"Inward private remittances including inward transfers by embassies, non-governmental organization and non-residents abroad through the banks and finance companies totalled 252.2 million dollars for January and February.
"This shows a 25 per cent increase over the amount transferred through the same sources for the same period last year," Dr Paul Acquah, Governor of the Bank of Ghana said on Wednesday.
Dr Acquah who speaking at a Press conference in Accra said the foreign exchange market had been recording buoyant sessions with reduced volatility since the last meeting of the Monetary Policy Committee (MPC).

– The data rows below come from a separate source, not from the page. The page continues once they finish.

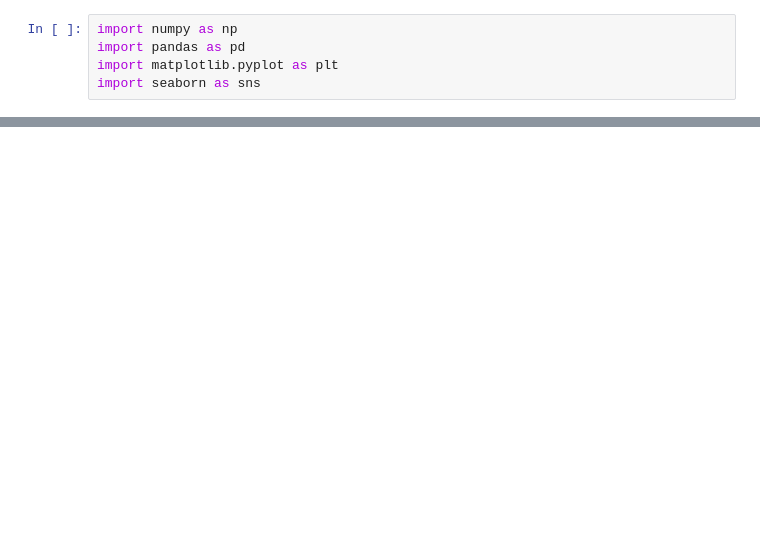
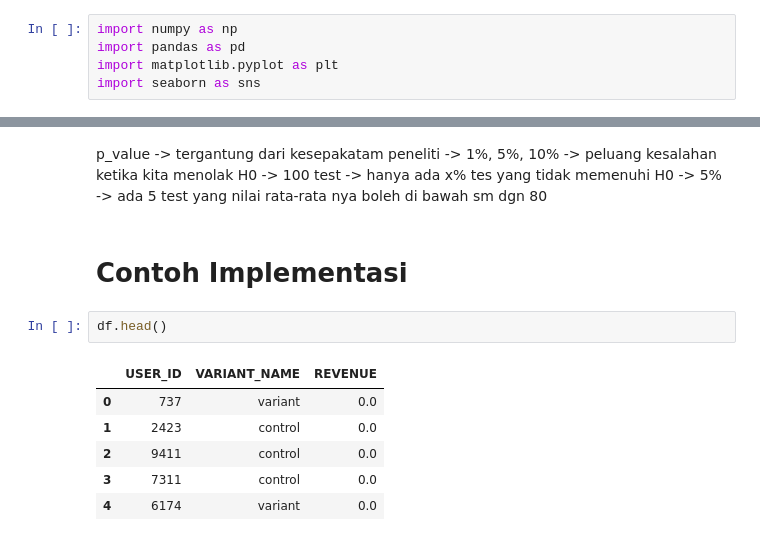
Before and after one commit to TurmaeUrsorum/Data_Science, a Jupyter notebook: 7. Hypothesis Testing/hipotetisi_testing.ipynb, the cells around one changed output, grey strips where cells are left out. Drawn from its saved outputs; the diff is of its cells as text; blank space fills up the shorter version.

```diff
--- a/7. Hypothesis Testing/hipotetisi_testing.ipynb
+++ b/7. Hypothesis Testing/hipotetisi_testing.ipynb
@@ -21,0 +55,16 @@ df.head(10)
+# %% [markdown]
+p_value -> tergantung dari kesepakatam peneliti -> 1%, 5%, 10%
+-> peluang kesalahan ketika kita menolak H0
+-> 100 test -> hanya ada x% tes yang tidak memenuhi H0
+-> 5% -> ada 5 test yang nilai rata-rata nya boleh di bawah sm dgn 80
+# %% [markdown]
+# Contoh Implementasi
+# %%
+df.head()
+# %% [output]
+|  | USER_ID | VARIANT_NAME | REVENUE |
+| 0 | 737 | variant | 0.0 |
+| 1 | 2423 | control | 0.0 |
+| 2 | 9411 | control | 0.0 |
+| 3 | 7311 | control | 0.0 |
+| 4 | 6174 | variant | 0.0 |
```
Also changed, not shown: parts of 55 cells of this notebook.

The Governor, who is the Chairman of the MPC, said purchases on the inter-bank foreign exchange market by deposit money banks and forex bureaux for January and February was 171.7 million dollars while sales totalled 183 million dollars."
The amounts represent significant increases over the levels close to 120.0 million dollars posted over the same period in 2002.
In the inter-bank market, the cedi recorded a cumulative depreciation of 1.9 per cent against the US dollar from March 20, 2003.
Against the Euro, however, the cedi lost more grounds as it depreciated by 8.8 per cent over the same period with seven percentage points in January.
"In that month, the US dollars similarly depreciated by 4.1 per cent against the Euro on the international financial markets," Dr Acquah noted.
Gross International reserves on the whole declined from 640.04 million dollars at the end of December 2002 to some 603.6 million dollars at the end of February 2003, which is equivalent to 2.3 months of projected imports.
Interest rates also continued to move with a narrow band during the month of February and edged up from 22.06 per cent in January to an average of 23.5 per cent narrowing the spread below the BOG Prime Rate.
The 91-day Treasury bill interest rate increased from 26.62 per cent in December 2002 to 27.24 per cent by February 2003.
Commercial Bank base rates were fixed within 28 per cent and 30 per cent.
Under the period of review, there was a shift in market preference in favour of short dated securities between December 2002 and February 2003.
Foreign currency deposits increased from 423.19 million at the end of December 2002 to 447.86 million dollars by the end of January 2003.
Giving the outlook for inflation, Dr Acquah said it was the stance of financial policies especially the execution of the budget for 2003 that would shape the underlying price pressures in the economy.
"With disciplined price setting behaviour and moderation in wage settlements in the current round of negotiations, inflationary expectations should realign with macroeconomic fundamentals."
Dr Acquah said consumer price inflation should begin to ease towards the desired single digit over the coming 12 months.
He said external payments outlook for this year would be underlined by the cyclical high cocoa prices and firm gold prices.
The main source of uncertainty surrounds the aftermath of the Iraq war and geo-political tensions and their implications especially for oil prices and movements in the international currency market.
Total exports for the year is projected to grow by 10 per cent to an estimated 2,310.0 million dollars, while imports are expected to increase by 16 per cent to 3,156.3 million dollars.
He said an important downside risk in the macro financial outlook lay in the financing of the budget.
"The projected level of financing is heavily dependent on donor inflows, albeit at a pace and timing that is normally uneven and uncertain, but good treasury management and better synchronization of budgetary spending and financing flows, especially from the pool of donor funds but also from divestiture proceeds should minimise the risks to the public sector domestic borrowing programme."
He said the prudently set fiscal stance when pursued vigorously should set the economy firmly on a disinflation path.